Work required:
Taking the line with "Before and after one commit to sarah27h/online-store-v1, a" as the first and the line with "Feat: mark the" as the last, set down exactly every line in that range from the entries below, and no more.

Web page edit records:
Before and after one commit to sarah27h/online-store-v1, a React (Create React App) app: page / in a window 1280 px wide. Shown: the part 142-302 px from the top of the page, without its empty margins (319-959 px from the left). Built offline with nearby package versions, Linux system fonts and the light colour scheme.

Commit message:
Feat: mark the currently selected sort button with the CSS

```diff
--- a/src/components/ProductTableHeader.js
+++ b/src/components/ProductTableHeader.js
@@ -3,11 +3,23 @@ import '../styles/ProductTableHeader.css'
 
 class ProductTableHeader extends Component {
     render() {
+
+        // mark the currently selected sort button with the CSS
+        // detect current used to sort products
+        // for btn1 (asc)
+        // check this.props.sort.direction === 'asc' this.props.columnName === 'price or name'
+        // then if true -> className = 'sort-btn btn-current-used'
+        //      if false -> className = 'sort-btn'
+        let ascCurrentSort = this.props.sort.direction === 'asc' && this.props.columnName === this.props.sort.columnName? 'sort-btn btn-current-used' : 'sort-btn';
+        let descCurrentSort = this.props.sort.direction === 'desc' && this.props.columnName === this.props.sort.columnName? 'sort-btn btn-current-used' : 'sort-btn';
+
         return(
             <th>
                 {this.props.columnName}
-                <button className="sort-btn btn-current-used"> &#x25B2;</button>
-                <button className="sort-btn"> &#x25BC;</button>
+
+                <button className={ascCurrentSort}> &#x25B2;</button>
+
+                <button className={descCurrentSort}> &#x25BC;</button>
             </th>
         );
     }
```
...
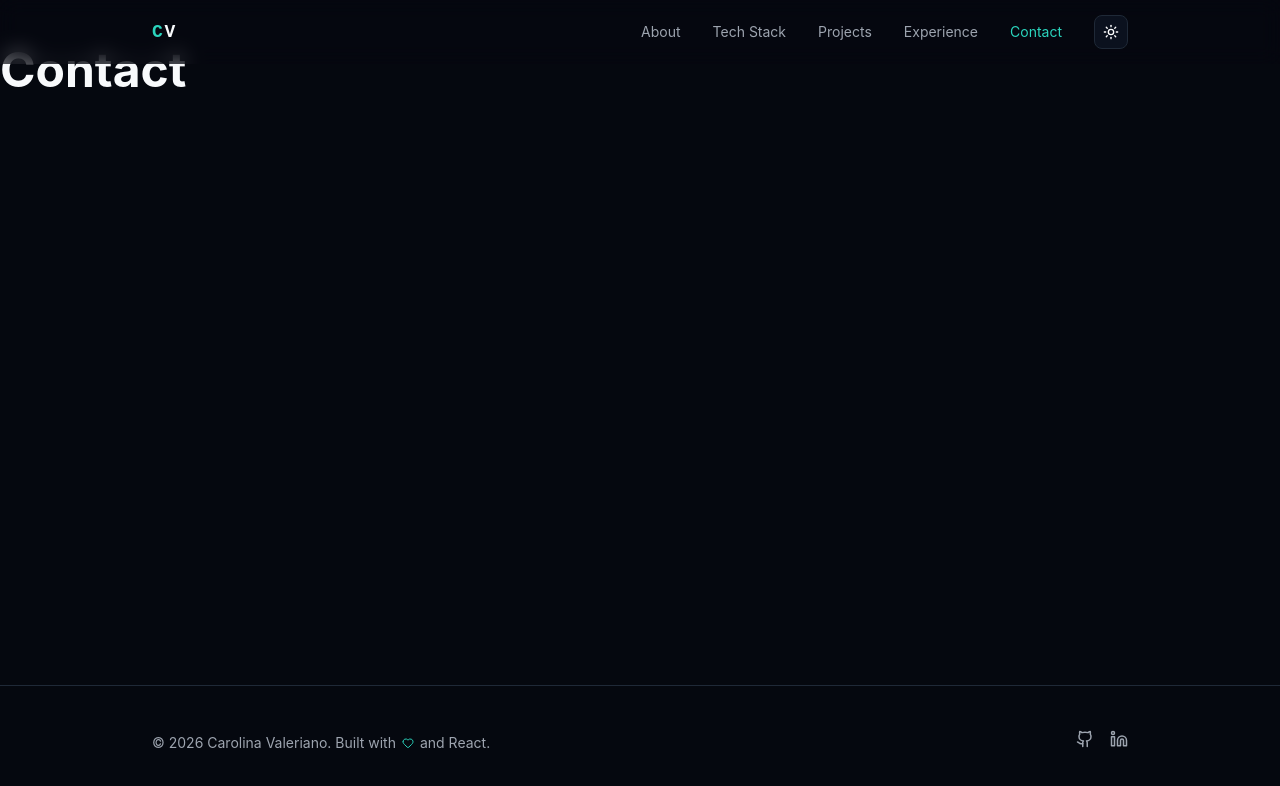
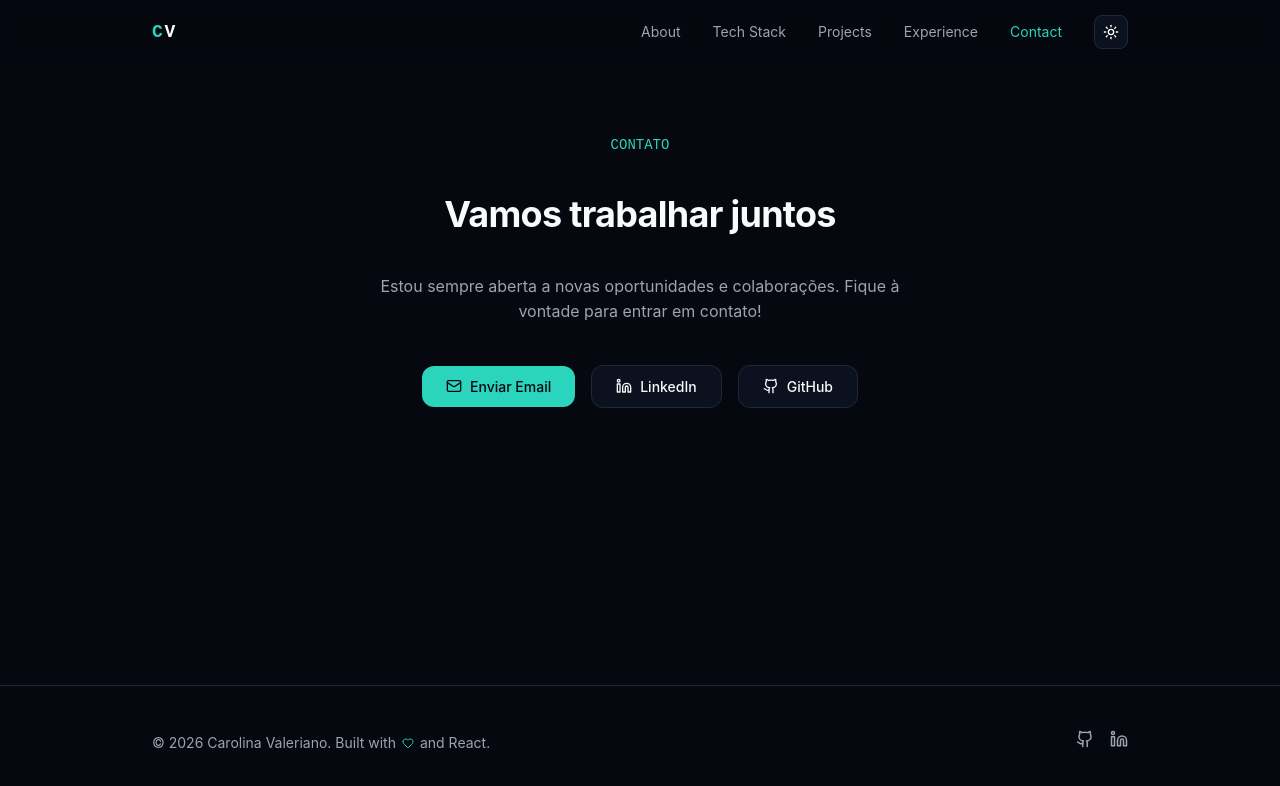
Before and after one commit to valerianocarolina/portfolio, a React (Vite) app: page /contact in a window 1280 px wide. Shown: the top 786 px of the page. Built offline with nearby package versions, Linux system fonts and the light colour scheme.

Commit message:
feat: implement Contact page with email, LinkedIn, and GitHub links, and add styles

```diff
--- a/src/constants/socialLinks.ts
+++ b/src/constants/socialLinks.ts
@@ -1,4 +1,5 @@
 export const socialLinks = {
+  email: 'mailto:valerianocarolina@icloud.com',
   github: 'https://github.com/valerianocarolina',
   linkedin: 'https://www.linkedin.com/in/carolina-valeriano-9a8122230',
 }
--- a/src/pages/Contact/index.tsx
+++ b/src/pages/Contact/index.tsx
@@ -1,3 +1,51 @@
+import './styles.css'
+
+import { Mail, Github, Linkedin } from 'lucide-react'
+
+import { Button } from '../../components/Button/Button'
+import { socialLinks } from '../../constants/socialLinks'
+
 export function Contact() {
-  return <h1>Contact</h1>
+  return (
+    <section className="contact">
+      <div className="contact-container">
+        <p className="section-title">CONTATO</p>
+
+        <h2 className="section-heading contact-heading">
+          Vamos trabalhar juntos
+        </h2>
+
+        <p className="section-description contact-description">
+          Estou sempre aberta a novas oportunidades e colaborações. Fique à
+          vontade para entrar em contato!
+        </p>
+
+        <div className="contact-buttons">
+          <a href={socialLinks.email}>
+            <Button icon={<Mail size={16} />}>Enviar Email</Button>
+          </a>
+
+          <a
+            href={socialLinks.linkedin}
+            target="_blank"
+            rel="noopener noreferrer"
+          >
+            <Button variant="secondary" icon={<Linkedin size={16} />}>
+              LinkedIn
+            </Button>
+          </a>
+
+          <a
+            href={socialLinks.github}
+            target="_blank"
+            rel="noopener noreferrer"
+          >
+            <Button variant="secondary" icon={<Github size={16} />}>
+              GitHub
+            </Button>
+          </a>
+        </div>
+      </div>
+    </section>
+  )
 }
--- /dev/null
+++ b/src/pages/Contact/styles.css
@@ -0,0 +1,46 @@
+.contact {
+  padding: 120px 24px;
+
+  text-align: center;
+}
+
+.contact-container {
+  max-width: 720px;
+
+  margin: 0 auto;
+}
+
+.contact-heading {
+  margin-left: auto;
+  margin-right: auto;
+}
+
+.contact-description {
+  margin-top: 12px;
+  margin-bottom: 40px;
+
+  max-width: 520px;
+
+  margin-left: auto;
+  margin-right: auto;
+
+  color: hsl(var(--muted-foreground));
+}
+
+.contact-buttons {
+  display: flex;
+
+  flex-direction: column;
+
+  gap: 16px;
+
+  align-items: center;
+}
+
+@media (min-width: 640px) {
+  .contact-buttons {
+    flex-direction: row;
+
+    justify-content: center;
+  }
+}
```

Your response:
Before and after one commit to sarah27h/online-store-v1, a React (Create React App) app: page / in a window 1280 px wide. Shown: the part 142-302 px from the top of the page, without its empty margins (319-959 px from the left). Built offline with nearby package versions, Linux system fonts and the light colour scheme.

Commit message:
Feat: mark the currently selected sort button with the CSS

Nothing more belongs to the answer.